Such was the drawing power of the U.S. Pavilion in 1970 that we recognized famous faces from showbiz, sports, and international politics almost every day. As a native Angeleno and an English major, I was excited to meet Californians like funnyman Danny Kaye, singer Andy Williams, and author Irving Stone, along with some of my favorite sumo wrestlers. Imelda Marcos, imperious First Lady of the Philippines, came through with a large entourage, as did a group of well-lubricated U.S. governors and the cranky crown prince of Sweden. But it was extra-special to see the 69-year-old Hirohito, Japan’s emperor both during and after World War II, pay a historic early-morning visit. And I won’t soon forget his grandson, Naruhito, who arrived for a tour of his own. Though he wore shorts and had a bowl haircut, this 10-year-old already projected dignity. (In 2019, he would become Japan’s Tenno Heika, or reigning emperor.)
The biggest buzz came with the arrival of the triumphant Apollo 12 crew: Pete Conrad, Dick Gordon, and Alan Bean. Two of them had walked on the lunar surface mere months before Expo ’70’s March 15 opening ceremonies. The three posed cheerfully for photos on the steps of our LEM, engendering much good will.

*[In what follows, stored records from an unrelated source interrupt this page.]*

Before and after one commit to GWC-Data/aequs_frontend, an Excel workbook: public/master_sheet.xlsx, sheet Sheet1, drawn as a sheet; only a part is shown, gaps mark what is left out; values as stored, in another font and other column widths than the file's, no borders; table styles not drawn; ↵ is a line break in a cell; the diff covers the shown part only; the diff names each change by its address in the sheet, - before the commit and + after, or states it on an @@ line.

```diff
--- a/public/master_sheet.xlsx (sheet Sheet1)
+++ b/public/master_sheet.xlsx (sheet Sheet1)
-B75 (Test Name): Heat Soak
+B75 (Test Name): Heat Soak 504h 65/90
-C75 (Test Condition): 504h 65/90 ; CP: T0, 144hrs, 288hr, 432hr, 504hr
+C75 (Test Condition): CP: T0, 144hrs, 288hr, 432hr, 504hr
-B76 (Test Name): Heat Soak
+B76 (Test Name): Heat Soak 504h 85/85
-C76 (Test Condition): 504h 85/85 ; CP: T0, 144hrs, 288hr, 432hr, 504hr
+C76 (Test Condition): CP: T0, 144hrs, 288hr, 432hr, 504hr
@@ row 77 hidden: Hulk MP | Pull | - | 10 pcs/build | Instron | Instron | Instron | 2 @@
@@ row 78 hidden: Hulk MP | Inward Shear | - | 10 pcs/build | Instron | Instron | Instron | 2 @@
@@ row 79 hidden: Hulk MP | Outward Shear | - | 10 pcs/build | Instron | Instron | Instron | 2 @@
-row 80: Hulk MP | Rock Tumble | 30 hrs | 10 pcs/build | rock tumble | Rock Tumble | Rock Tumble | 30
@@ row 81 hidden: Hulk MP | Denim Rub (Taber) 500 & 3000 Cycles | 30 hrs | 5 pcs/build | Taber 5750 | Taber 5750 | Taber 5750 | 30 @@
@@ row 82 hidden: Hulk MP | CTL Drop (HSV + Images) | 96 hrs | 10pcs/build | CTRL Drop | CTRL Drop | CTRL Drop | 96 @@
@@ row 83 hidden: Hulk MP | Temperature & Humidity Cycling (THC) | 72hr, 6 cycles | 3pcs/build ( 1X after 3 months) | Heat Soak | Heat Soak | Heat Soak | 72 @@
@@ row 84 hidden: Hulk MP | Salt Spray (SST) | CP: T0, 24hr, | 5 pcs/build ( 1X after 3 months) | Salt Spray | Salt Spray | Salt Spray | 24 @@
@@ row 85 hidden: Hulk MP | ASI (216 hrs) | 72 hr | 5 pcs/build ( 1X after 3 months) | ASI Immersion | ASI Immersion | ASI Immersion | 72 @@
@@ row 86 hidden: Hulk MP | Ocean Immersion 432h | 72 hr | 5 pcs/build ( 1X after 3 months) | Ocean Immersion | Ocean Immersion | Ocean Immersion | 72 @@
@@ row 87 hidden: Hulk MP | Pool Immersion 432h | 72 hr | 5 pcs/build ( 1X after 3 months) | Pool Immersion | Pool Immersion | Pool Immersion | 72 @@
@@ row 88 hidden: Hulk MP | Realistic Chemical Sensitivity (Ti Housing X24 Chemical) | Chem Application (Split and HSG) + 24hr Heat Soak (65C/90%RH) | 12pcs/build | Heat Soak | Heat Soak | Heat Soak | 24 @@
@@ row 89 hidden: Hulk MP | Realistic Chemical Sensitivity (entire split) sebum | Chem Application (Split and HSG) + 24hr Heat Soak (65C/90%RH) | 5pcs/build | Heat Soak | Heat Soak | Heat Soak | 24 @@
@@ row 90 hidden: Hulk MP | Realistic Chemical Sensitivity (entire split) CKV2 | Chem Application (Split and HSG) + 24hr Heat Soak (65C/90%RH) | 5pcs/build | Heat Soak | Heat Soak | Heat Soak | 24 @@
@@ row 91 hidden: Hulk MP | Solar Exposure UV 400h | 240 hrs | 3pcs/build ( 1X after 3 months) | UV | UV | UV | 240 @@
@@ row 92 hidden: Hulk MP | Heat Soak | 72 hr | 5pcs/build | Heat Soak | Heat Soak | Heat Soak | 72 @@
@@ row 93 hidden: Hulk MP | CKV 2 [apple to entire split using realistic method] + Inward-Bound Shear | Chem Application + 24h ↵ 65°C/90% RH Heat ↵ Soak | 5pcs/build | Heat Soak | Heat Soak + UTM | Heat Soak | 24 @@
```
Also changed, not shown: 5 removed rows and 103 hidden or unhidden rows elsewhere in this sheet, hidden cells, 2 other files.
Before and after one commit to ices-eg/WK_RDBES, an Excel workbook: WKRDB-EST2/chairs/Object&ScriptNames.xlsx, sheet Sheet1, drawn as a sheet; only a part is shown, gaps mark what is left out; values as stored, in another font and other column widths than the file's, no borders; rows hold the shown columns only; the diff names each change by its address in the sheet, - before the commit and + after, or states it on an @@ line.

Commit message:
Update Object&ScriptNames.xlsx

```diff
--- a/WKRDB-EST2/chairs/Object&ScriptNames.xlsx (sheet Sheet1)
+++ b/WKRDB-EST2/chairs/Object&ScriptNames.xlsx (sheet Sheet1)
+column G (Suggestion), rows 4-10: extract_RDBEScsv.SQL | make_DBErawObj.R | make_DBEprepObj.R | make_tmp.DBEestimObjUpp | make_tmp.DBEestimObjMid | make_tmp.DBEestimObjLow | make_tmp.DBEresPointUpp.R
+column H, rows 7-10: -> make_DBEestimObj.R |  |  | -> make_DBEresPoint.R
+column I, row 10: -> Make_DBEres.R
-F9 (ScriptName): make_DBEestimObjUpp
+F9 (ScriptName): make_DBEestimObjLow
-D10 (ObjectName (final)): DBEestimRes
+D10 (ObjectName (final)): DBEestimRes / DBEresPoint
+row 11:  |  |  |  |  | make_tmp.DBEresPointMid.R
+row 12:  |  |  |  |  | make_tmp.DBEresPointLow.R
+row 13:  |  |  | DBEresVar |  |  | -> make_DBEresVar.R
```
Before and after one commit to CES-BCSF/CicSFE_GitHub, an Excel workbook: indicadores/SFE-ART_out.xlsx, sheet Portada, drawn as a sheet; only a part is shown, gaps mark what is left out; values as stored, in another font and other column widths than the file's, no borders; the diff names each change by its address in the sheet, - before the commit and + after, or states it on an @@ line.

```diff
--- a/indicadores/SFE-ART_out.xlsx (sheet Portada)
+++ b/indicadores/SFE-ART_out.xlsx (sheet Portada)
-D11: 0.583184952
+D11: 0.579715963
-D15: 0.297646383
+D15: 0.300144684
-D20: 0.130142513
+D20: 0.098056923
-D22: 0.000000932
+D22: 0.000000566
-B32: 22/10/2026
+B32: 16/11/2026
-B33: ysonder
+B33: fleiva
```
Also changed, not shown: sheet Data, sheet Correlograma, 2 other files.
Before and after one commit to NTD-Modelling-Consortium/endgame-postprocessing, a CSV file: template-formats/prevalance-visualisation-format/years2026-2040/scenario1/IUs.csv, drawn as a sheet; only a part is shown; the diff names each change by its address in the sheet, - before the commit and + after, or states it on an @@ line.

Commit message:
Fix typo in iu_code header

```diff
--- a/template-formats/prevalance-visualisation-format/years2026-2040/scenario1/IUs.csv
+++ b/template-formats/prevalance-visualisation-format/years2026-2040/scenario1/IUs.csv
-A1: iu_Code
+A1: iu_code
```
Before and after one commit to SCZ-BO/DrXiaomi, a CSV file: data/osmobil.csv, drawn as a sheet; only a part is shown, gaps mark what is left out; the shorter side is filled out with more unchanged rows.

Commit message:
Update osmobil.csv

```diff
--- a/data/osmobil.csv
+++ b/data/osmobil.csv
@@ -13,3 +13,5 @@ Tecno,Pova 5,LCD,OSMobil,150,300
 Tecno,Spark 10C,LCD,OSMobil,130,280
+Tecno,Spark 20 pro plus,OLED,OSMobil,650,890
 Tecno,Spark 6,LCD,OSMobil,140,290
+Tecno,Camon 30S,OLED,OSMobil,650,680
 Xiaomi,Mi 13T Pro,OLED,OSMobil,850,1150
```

But at no time were the good wishes of the Japanese people more in evidence than in April 1970, after the launch of the ill-fated Apollo 13. When this new lunar mission seemed headed for disaster, everyone assumed we guides had special inside knowledge of what was going on. In that pre-Internet time, those of us who couldn’t comfortably make sense of a Japanese newspaper account were in fact far more in the dark than our Japanese visitors. Nonetheless, the Japanese were quick to tell us they were praying for the crew’s safe return home. When astronauts Lovell, Swigert, and Haise splashed down safely, fair-goers congratulated us and shook our hands as though we personally had had something to do with their rescue. We accepted their congratulations gladly.
I have yet to describe the moon rock, our pavilion’s holy grail. Mounted on prongs like a large diamond and set in a glass case well out of visitors’ reach, it looked like nothing so much as a misshapen chunk of overcooked hamburger. Of course the mere glimpse of it generated tremendous excitement. But what can you say about a rock, even one that came from outer space? Early on, a member of the Japanese press corps asked me which I’d rather have: this moon rock or a diamond engagement ring. I pondered for a moment and then replied, “It all depends on who gives me the ring.” I have since had no reason to change my answer.